But within weeks, Mr. Gingrich would find himself on the wrong end of what some Republicans labeled the “death panel” issue.

At the time Gingrich penned the column, he was also receiving fees from Gundersen, the Times reports:

On Thursday, Mr. Gingrich’s spokesman confirmed that Gundersen was one of the paying clients of Mr. Gingrich’s Center for Health Transformation, a health consulting firm whose other clients have included WellPoint, the American Hospital Association, and various other major health care concerns. His spokesman, R. C. Hammond, said the center has revenues of about $5 million a year.

Gingrich already had plenty of baggage coming into the race, as Jonathan outlined earlier this week. He was already the candidate who supported the individual mandate, the liberal argument on global warming, and called Paul Ryan’s budget plan “right-wing social engineering.” But the extreme aversion that some conservatives have for Romney may have tempted them to overlook Gingrich’s previous lapses and support him anyway. The problem is, more evidence is coming out showing Gingrich has taken positions completely at odds with mainstream conservatism. As these new examples continue to pile up, conservatives may find it more and more difficult to forgive.

Read Less

Panetta Seems More Interested in Stopping Israel Than Iran

Last week, Secretary of Defense Leon Panetta did Iran a favor by publicly pouring cold water on the possibility of the United States using force to prevent Tehran from acquiring nuclear weapons. In doing so, the Pentagon chief removed whatever lingering doubts the ayatollahs may have had about America’s long-term intentions.
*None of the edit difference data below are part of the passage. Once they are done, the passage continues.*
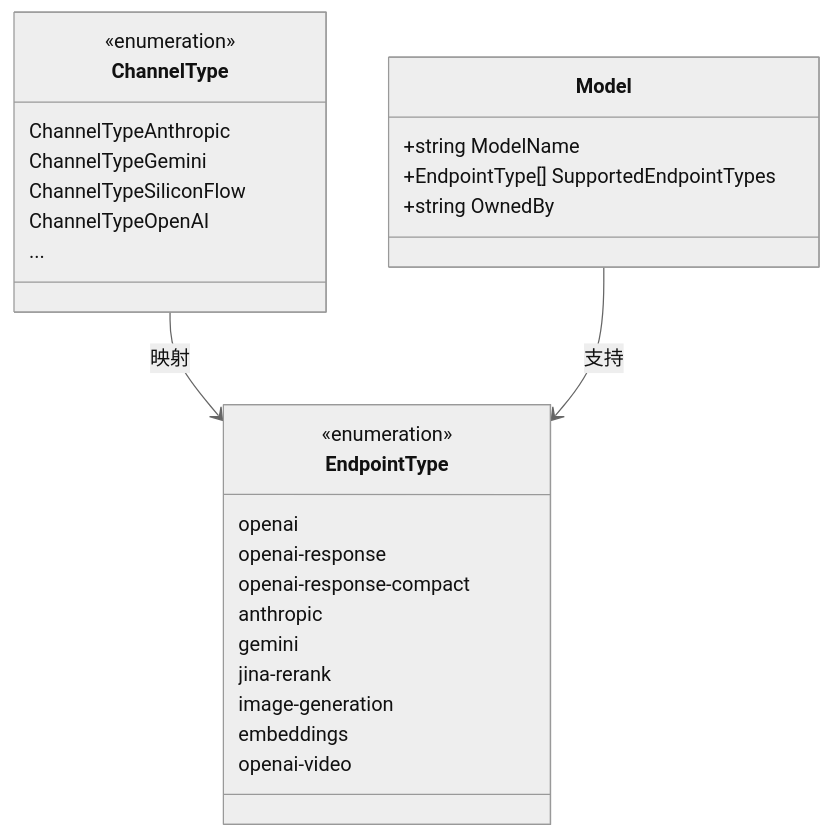
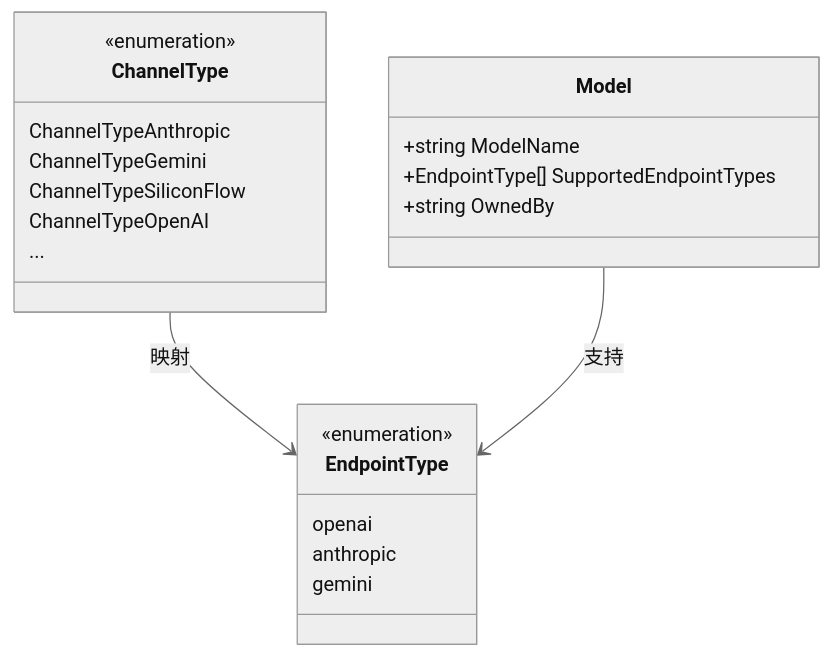
The fourth of 7 diagrams in claudecode/技术方案.md (RudolphHuang/openclaw_doc), drawn with Mermaid (neutral theme) before and after one commit. The commit also changed other lines of this file, not shown here.

````diff
--- a/claudecode/技术方案.md
+++ b/claudecode/技术方案.md
@@ -185,33 +185,27 @@
 ```mermaid
 classDiagram
     class EndpointType {
         <<enumeration>>
         openai
-        openai-response
-        openai-response-compact
         anthropic
         gemini
-        jina-rerank
-        image-generation
-        embeddings
-        openai-video
     }
     
     class ChannelType {
         <<enumeration>>
         ChannelTypeAnthropic
         ChannelTypeGemini
         ChannelTypeSiliconFlow
         ChannelTypeOpenAI
         ...
     }
     
     class Model {
         +string ModelName
         +EndpointType[] SupportedEndpointTypes
         +string OwnedBy
     }
     
     ChannelType --> EndpointType : 映射
     Model --> EndpointType : 支持
 ```
````
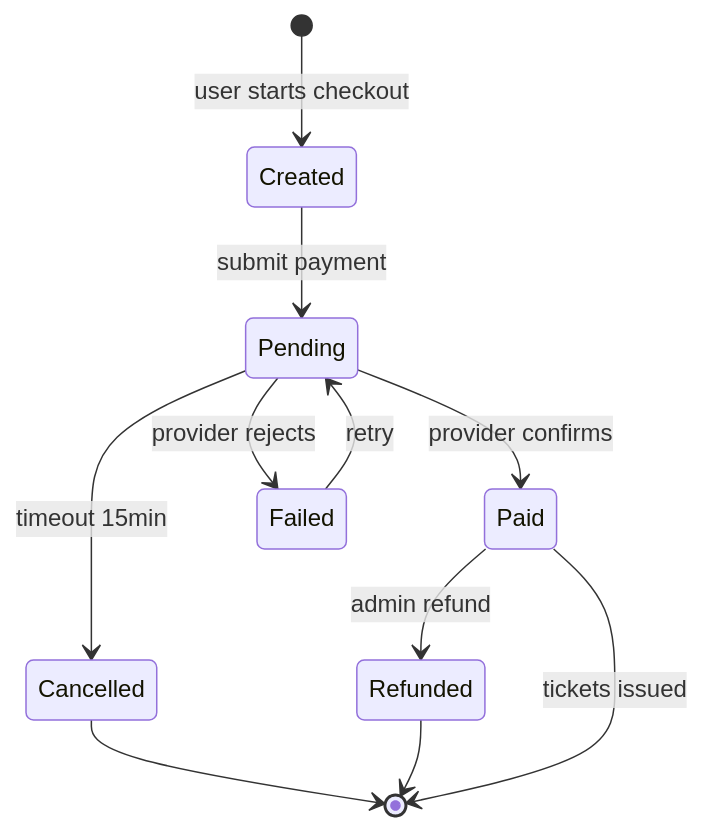
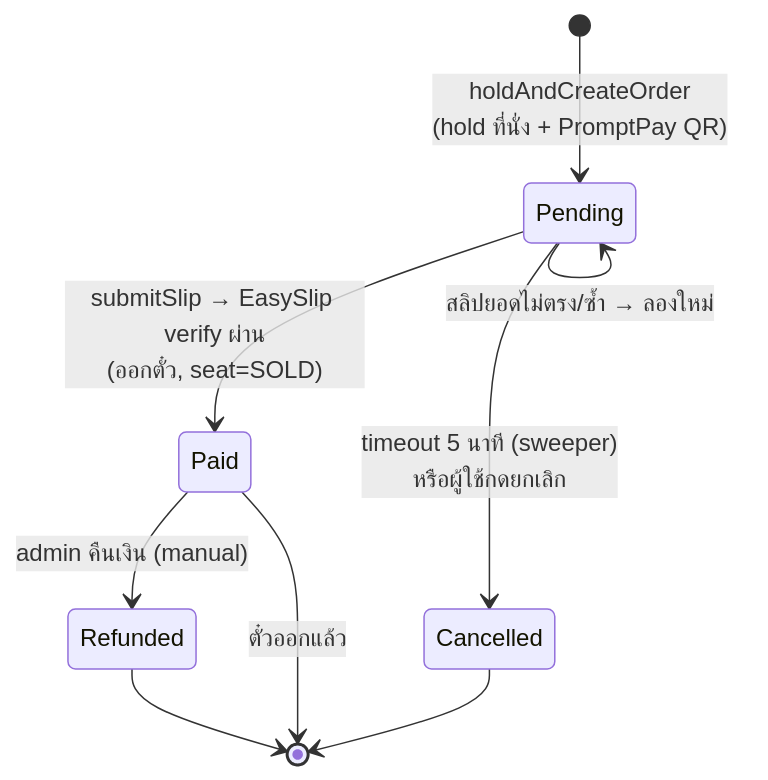
The seventh of 11 diagrams in docs/05_DIAGRAMS.md (jakapobrs-oss/concert-antibot), drawn with Mermaid before and after one commit. The commit also changed other lines of this file and 6 other files, not shown here.

First line of the commit message:
docs: sync diagrams กับ schema จริง + เพิ่ม ER exports

````diff
--- a/docs/05_DIAGRAMS.md
+++ b/docs/05_DIAGRAMS.md
@@ -254,13 +289,11 @@
 ```mermaid
 stateDiagram-v2
-    [*] --> Created: user starts checkout
-    Created --> Pending: submit payment
-    Pending --> Paid: provider confirms
-    Pending --> Failed: provider rejects
-    Pending --> Cancelled: timeout 15min
-    Failed --> Pending: retry
-    Paid --> Refunded: admin refund
+    [*] --> Pending: holdAndCreateOrder<br/>(hold ที่นั่ง + PromptPay QR)
+    Pending --> Paid: submitSlip → EasySlip verify ผ่าน<br/>(ออกตั๋ว, seat=SOLD)
+    Pending --> Cancelled: timeout 5 นาที (sweeper)<br/>หรือผู้ใช้กดยกเลิก
+    Pending --> Pending: สลิปยอดไม่ตรง/ซ้ำ → ลองใหม่
+    Paid --> Refunded: admin คืนเงิน (manual)
     Cancelled --> [*]
     Refunded --> [*]
-    Paid --> [*]: tickets issued
+    Paid --> [*]: ตั๋วออกแล้ว
 ```
````
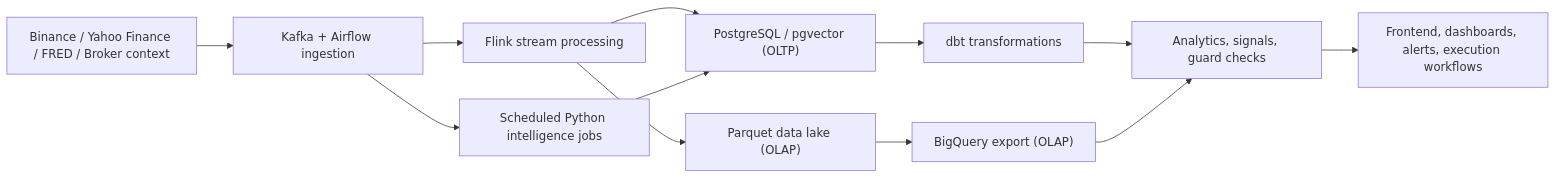
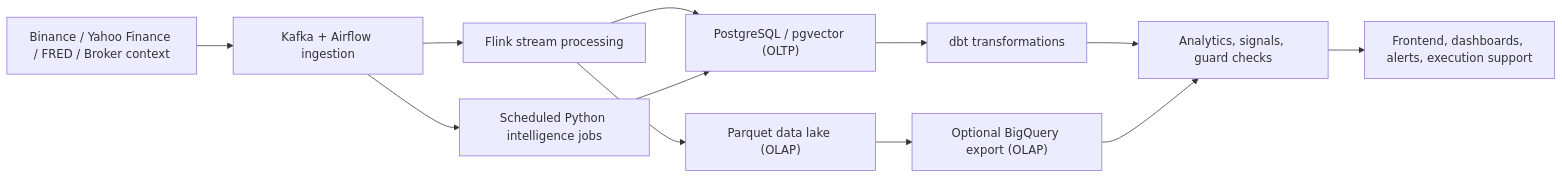
One commit to NateviratYungram/crypto-stream-ai changed the third of 4 diagrams in README.md. Above: the diagram before and after it, drawn with Mermaid. The commit also changed other lines of this file, not shown here.

````diff
--- a/README.md
+++ b/README.md
@@ -157,14 +157,14 @@
 ```mermaid
 flowchart LR
     A["Binance / Yahoo Finance / FRED / Broker context"] --> B["Kafka + Airflow ingestion"]
     B --> C["Flink stream processing"]
     B --> D["Scheduled Python intelligence jobs"]
     C --> E["PostgreSQL / pgvector (OLTP)"]
     C --> F["Parquet data lake (OLAP)"]
     D --> E
     E --> G["dbt transformations"]
-    F --> H["BigQuery export (OLAP)"]
+    F --> H["Optional BigQuery export (OLAP)"]
     G --> I["Analytics, signals, guard checks"]
     H --> I
-    I --> J["Frontend, dashboards, alerts, execution workflows"]
+    I --> J["Frontend, dashboards, alerts, execution support"]
 ```
````
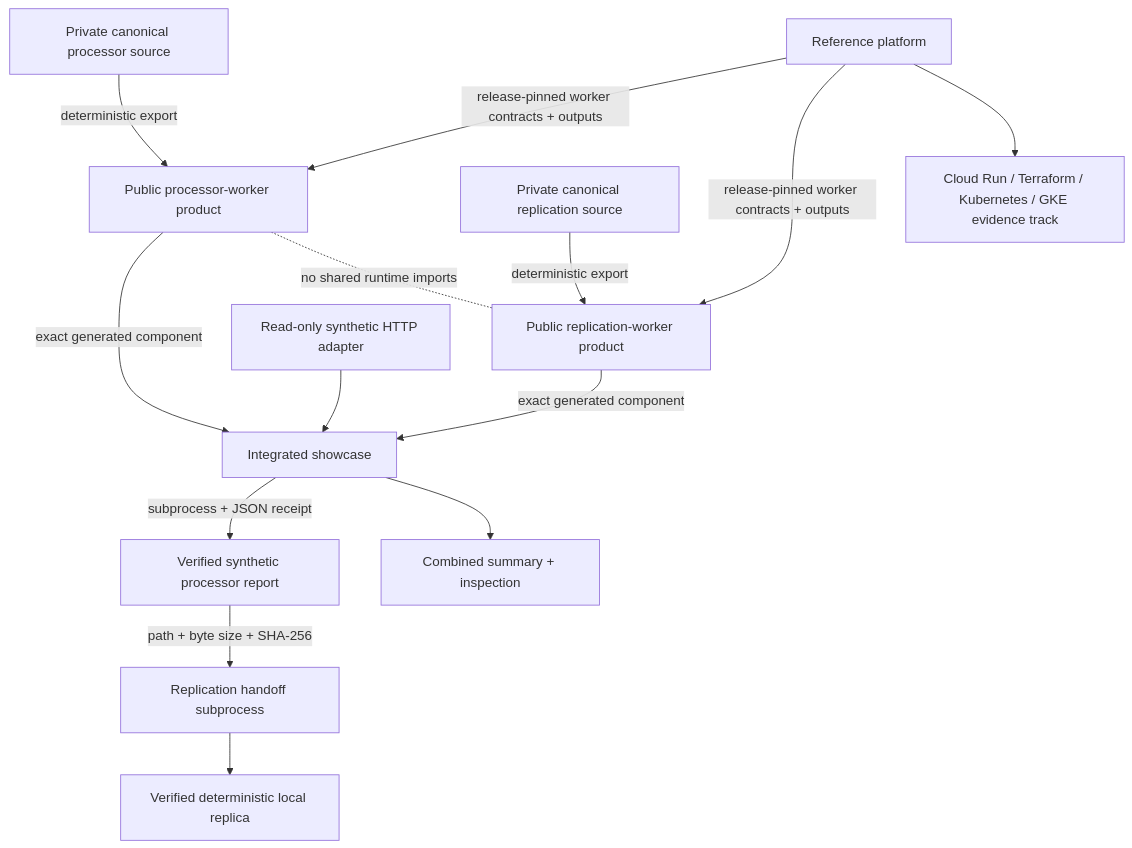
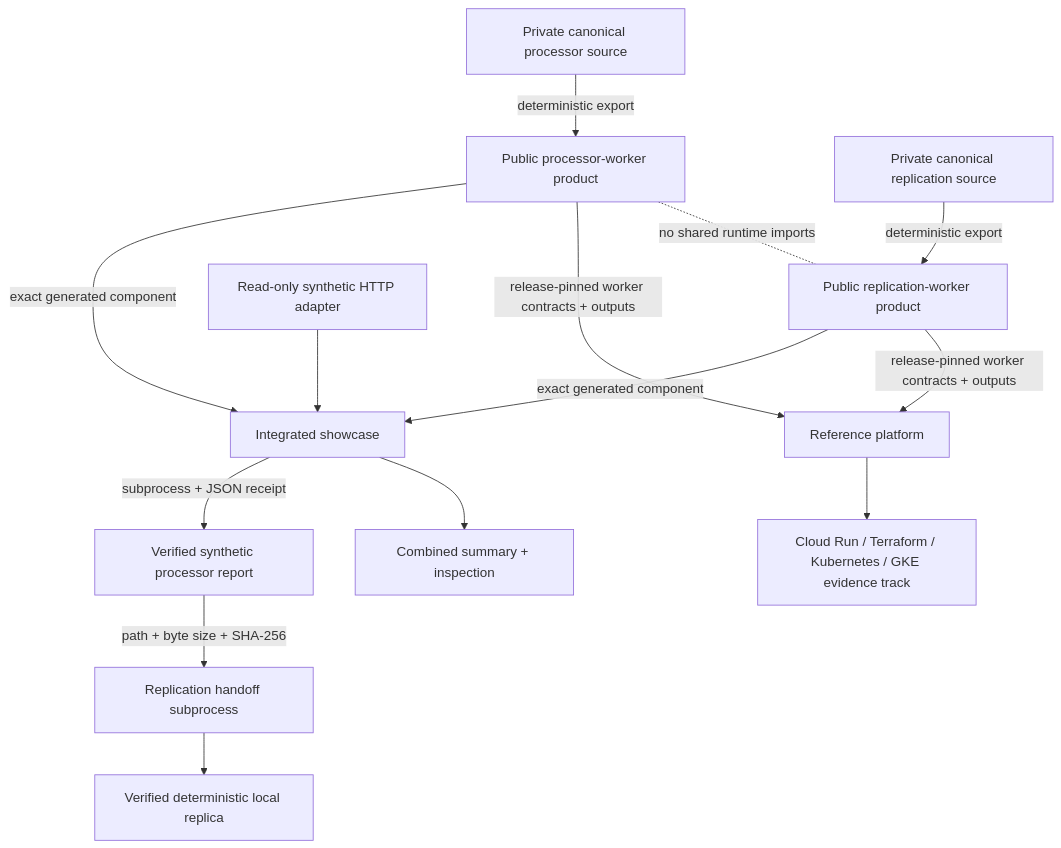
The diagram in docs/ARCHITECTURE.md (Seemorghdev/edge-evidence-showcase), drawn with Mermaid before and after one commit.

Commit message:
docs: regenerate corrected authority flow diagram

````diff
--- a/docs/ARCHITECTURE.md
+++ b/docs/ARCHITECTURE.md
@@ -7,20 +7,20 @@
 ```mermaid
 flowchart TB
     PS[Private canonical processor source] -->|deterministic export| PP[Public processor-worker product]
     RS[Private canonical replication source] -->|deterministic export| RP[Public replication-worker product]
 
     PP -->|exact generated component| S[Integrated showcase]
     RP -->|exact generated component| S
 
     S -->|subprocess + JSON receipt| PO[Verified synthetic processor report]
     PO -->|path + byte size + SHA-256| RH[Replication handoff subprocess]
     RH --> RT[Verified deterministic local replica]
     S --> CS[Combined summary + inspection]
 
-    REF[Reference platform] -->|release-pinned worker contracts + outputs| PP
-    REF -->|release-pinned worker contracts + outputs| RP
+    PP -->|release-pinned worker contracts + outputs| REF[Reference platform]
+    RP -->|release-pinned worker contracts + outputs| REF
     REF --> CLOUD[Cloud Run / Terraform / Kubernetes / GKE evidence track]
 
     HTTP[Read-only synthetic HTTP adapter] --> S
     PP -. no shared runtime imports .- RP
 ```
````
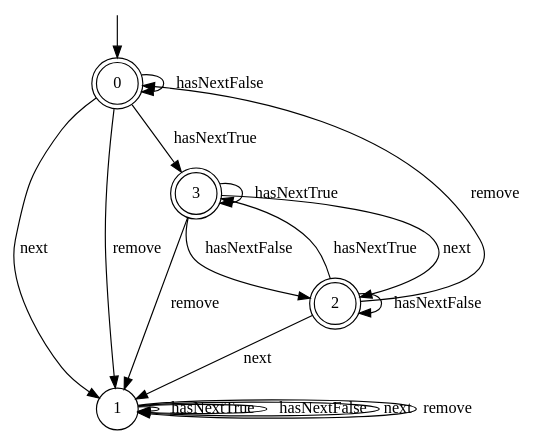
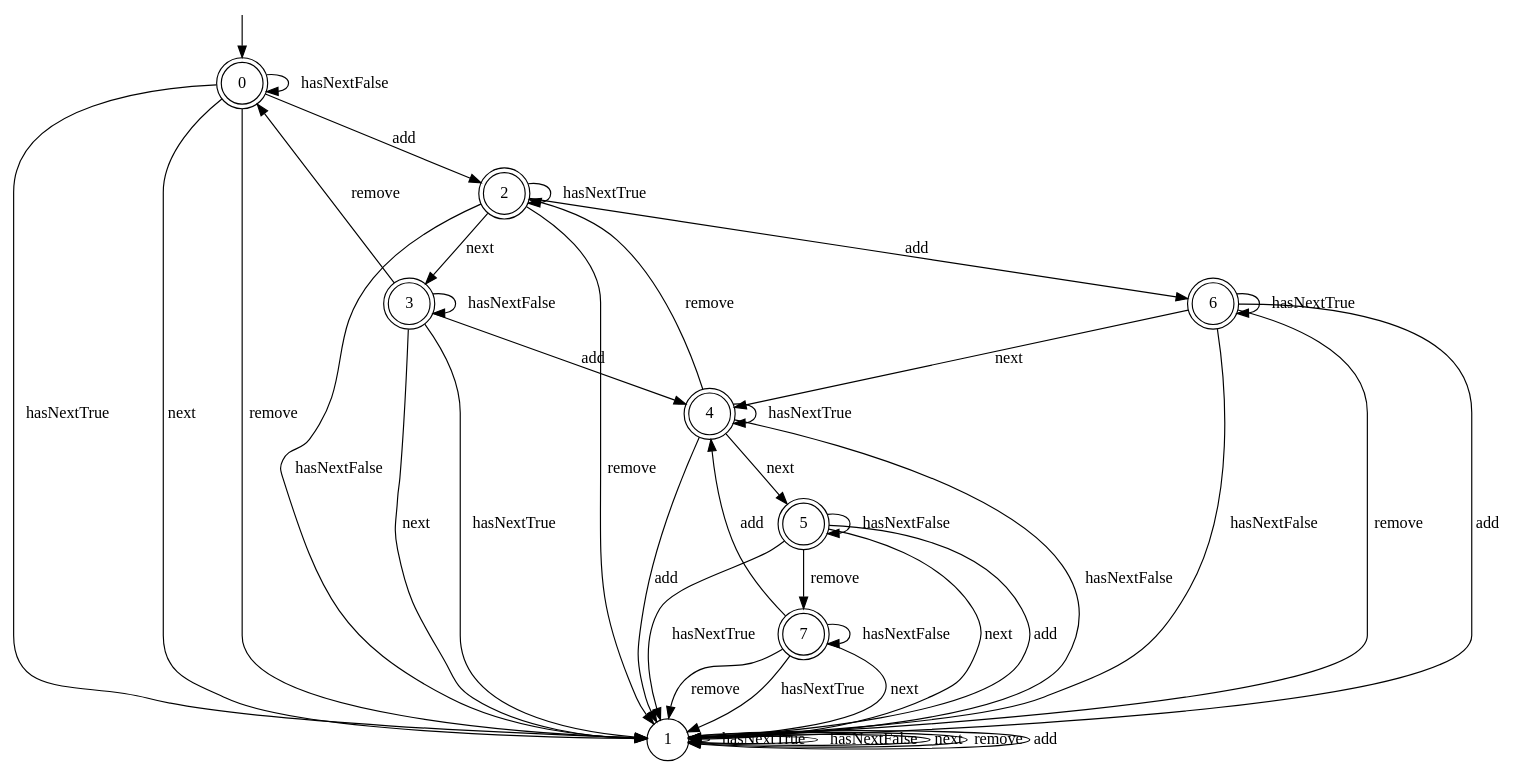
One commit to rasofema/fyp-specification-miner changed the diagram in hyp.dot. Above: the diagram before and after it, drawn with Graphviz. The commit also changed 2 other files, not shown here.

```diff
--- a/hyp.dot
+++ b/hyp.dot
@@ -1,27 +1,55 @@
 digraph g {
 
 	s0 [shape="doublecircle" label="0"];
 	s1 [shape="circle" label="1"];
 	s2 [shape="doublecircle" label="2"];
 	s3 [shape="doublecircle" label="3"];
-	s0 -> s3 [label="hasNextTrue"];
+	s4 [shape="doublecircle" label="4"];
+	s5 [shape="doublecircle" label="5"];
+	s6 [shape="doublecircle" label="6"];
+	s7 [shape="doublecircle" label="7"];
+	s0 -> s1 [label="hasNextTrue"];
 	s0 -> s0 [label="hasNextFalse"];
 	s0 -> s1 [label="next"];
 	s0 -> s1 [label="remove"];
+	s0 -> s2 [label="add"];
 	s1 -> s1 [label="hasNextTrue"];
 	s1 -> s1 [label="hasNextFalse"];
 	s1 -> s1 [label="next"];
 	s1 -> s1 [label="remove"];
-	s2 -> s3 [label="hasNextTrue"];
-	s2 -> s2 [label="hasNextFalse"];
-	s2 -> s1 [label="next"];
-	s2 -> s0 [label="remove"];
-	s3 -> s3 [label="hasNextTrue"];
-	s3 -> s2 [label="hasNextFalse"];
-	s3 -> s2 [label="next"];
-	s3 -> s1 [label="remove"];
+	s1 -> s1 [label="add"];
+	s2 -> s2 [label="hasNextTrue"];
+	s2 -> s1 [label="hasNextFalse"];
+	s2 -> s3 [label="next"];
+	s2 -> s1 [label="remove"];
+	s2 -> s6 [label="add"];
+	s3 -> s1 [label="hasNextTrue"];
+	s3 -> s3 [label="hasNextFalse"];
+	s3 -> s1 [label="next"];
+	s3 -> s0 [label="remove"];
+	s3 -> s4 [label="add"];
+	s4 -> s4 [label="hasNextTrue"];
+	s4 -> s1 [label="hasNextFalse"];
+	s4 -> s5 [label="next"];
+	s4 -> s2 [label="remove"];
+	s4 -> s1 [label="add"];
+	s5 -> s1 [label="hasNextTrue"];
+	s5 -> s5 [label="hasNextFalse"];
+	s5 -> s1 [label="next"];
+	s5 -> s7 [label="remove"];
+	s5 -> s1 [label="add"];
+	s6 -> s6 [label="hasNextTrue"];
+	s6 -> s1 [label="hasNextFalse"];
+	s6 -> s4 [label="next"];
+	s6 -> s1 [label="remove"];
+	s6 -> s1 [label="add"];
+	s7 -> s1 [label="hasNextTrue"];
+	s7 -> s7 [label="hasNextFalse"];
+	s7 -> s1 [label="next"];
+	s7 -> s1 [label="remove"];
+	s7 -> s4 [label="add"];
 
 __start0 [label="" shape="none" width="0" height="0"];
 __start0 -> s0;
 
 }
```
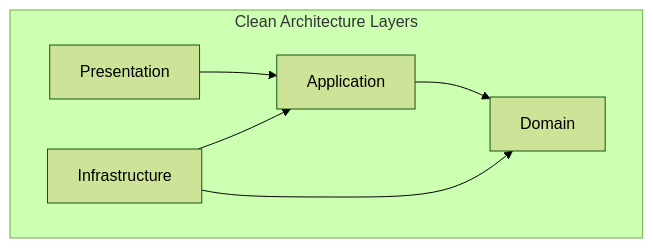
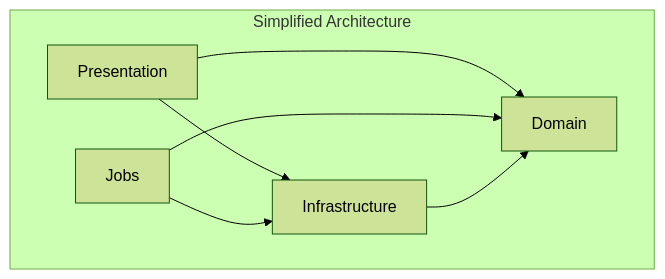
One commit to ryota197/ai-trade-pj changed the second of 9 diagrams in docs/poc/service-architecture.md. Above: the diagram before and after it, drawn with Mermaid (forest theme). The commit also changed other lines of this file and 44 other files, not shown here.

Commit message:
refactoring infrastructure layer and delete application layer

````diff
--- a/docs/poc/service-architecture.md
+++ b/docs/poc/service-architecture.md
@@ -51,10 +54,11 @@
 ```mermaid
 graph LR
-    subgraph "Clean Architecture Layers"
+    subgraph "Simplified Architecture"
         direction LR
-        P[Presentation] --> A[Application]
-        A --> D[Domain]
-        I[Infrastructure] --> D
-        I --> A
+        P[Presentation] --> I[Infrastructure]
+        P --> D[Domain]
+        J[Jobs] --> I
+        J --> D
+        I --> D
     end
 ```
````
This peace of mind will, no doubt, spur them to redouble their efforts to go nuclear. But in case they missed that message, the secretary doubled down on it yesterday. According to Reuters, Panetta told reporters (who had accompanied him on a trip to Halifax, Canada, where he will attend a security forum and meet with Israeli Defense Minister Ehud Barak), the same points he mentioned last week about the unintended consequences of an attack on Iran and how it would only delay their nuclear program. He added that such hostilities would also hurt the world economy.

While there are good reasons to be cautious about embarking on a military campaign against Iran, Panetta’s concerns are overblown. But more importantly, with this second statement in a week against an attack, Panetta’s priorities on the issue are becoming clear. At this point, he’s not so much trying to stop Iran from going nuclear as he is doing all he can to make sure Israel doesn’t attack them.

Read More

Last week, Secretary of Defense Leon Panetta did Iran a favor by publicly pouring cold water on the possibility of the United States using force to prevent Tehran from acquiring nuclear weapons. In doing so, the Pentagon chief removed whatever lingering doubts the ayatollahs may have had about America’s long-term intentions. This peace of mind will, no doubt, spur them to redouble their efforts to go nuclear. But in case they missed that message, the secretary doubled down on it yesterday. According to Reuters, Panetta told reporters (who had accompanied him on a trip to Halifax, Canada, where he will attend a security forum and meet with Israeli Defense Minister Ehud Barak), the same points he mentioned last week about the unintended consequences of an attack on Iran and how it would only delay their nuclear program. He added that such hostilities would also hurt the world economy.

While there are good reasons to be cautious about embarking on a military campaign against Iran, Panetta’s concerns are overblown. But more importantly, with this second statement in a week against an attack, Panetta’s priorities on the issue are becoming clear. At this point, he’s not so much trying to stop Iran from going nuclear as he is doing all he can to make sure Israel doesn’t attack them.

As for Panetta’s worries about the use of force, it’s true even a full-scale American bombing campaign on Iranian nuclear targets would not end the threat for all time. But the use of force would delay their nuclear project for years; if the U.S. military’s job was thorough, perhaps quite a long time. But however much time was bought, it would not be in vain. Because an Iranian nuclear presents a strategic challenge to the entire region as well as an existential threat to Israel, every day of peace purchased by such an offensive would be precious. In the meantime, a lot could happen to prevent further mischief, such as regime change in Tehran or the development of even better anti-missile defenses. Even a few years could make the difference between life and death for millions.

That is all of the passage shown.